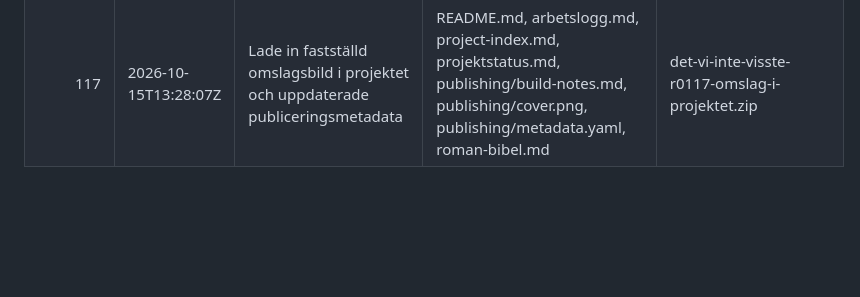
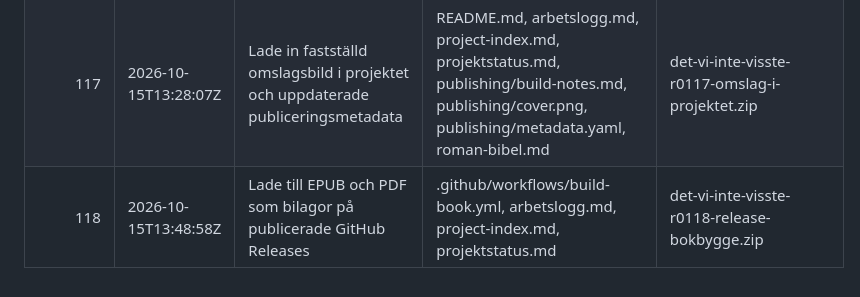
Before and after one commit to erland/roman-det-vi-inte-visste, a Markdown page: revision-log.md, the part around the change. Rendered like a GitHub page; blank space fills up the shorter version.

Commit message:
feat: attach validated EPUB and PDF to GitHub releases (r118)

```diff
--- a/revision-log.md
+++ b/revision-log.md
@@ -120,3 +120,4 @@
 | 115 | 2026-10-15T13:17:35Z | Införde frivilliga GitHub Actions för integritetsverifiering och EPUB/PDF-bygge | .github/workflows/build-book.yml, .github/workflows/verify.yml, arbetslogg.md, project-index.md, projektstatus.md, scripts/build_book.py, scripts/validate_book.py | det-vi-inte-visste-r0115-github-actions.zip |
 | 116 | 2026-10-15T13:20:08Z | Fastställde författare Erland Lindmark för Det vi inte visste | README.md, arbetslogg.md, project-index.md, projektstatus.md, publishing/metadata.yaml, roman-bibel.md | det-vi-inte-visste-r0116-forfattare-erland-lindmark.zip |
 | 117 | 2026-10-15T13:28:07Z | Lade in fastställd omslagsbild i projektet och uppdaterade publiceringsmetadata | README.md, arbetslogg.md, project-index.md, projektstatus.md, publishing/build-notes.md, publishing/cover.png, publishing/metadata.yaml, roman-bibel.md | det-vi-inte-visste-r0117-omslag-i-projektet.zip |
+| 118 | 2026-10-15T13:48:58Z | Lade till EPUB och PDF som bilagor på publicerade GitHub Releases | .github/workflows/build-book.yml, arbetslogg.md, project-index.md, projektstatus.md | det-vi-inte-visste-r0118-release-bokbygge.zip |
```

● ● ● ●

**WHAT IS BEING ASKED:**
Repeat the records above verbatim, dropping the pictures.

**ANSWER TO THE EXERCISE:**
Before and after one commit to erland/roman-det-vi-inte-visste, a Markdown page: revision-log.md, the part around the change. Rendered like a GitHub page; blank space fills up the shorter version.

Commit message:
feat: attach validated EPUB and PDF to GitHub releases (r118)

```diff
--- a/revision-log.md
+++ b/revision-log.md
@@ -120,3 +120,4 @@
 | 115 | 2026-10-15T13:17:35Z | Införde frivilliga GitHub Actions för integritetsverifiering och EPUB/PDF-bygge | .github/workflows/build-book.yml, .github/workflows/verify.yml, arbetslogg.md, project-index.md, projektstatus.md, scripts/build_book.py, scripts/validate_book.py | det-vi-inte-visste-r0115-github-actions.zip |
 | 116 | 2026-10-15T13:20:08Z | Fastställde författare Erland Lindmark för Det vi inte visste | README.md, arbetslogg.md, project-index.md, projektstatus.md, publishing/metadata.yaml, roman-bibel.md | det-vi-inte-visste-r0116-forfattare-erland-lindmark.zip |
 | 117 | 2026-10-15T13:28:07Z | Lade in fastställd omslagsbild i projektet och uppdaterade publiceringsmetadata | README.md, arbetslogg.md, project-index.md, projektstatus.md, publishing/build-notes.md, publishing/cover.png, publishing/metadata.yaml, roman-bibel.md | det-vi-inte-visste-r0117-omslag-i-projektet.zip |
+| 118 | 2026-10-15T13:48:58Z | Lade till EPUB och PDF som bilagor på publicerade GitHub Releases | .github/workflows/build-book.yml, arbetslogg.md, project-index.md, projektstatus.md | det-vi-inte-visste-r0118-release-bokbygge.zip |
```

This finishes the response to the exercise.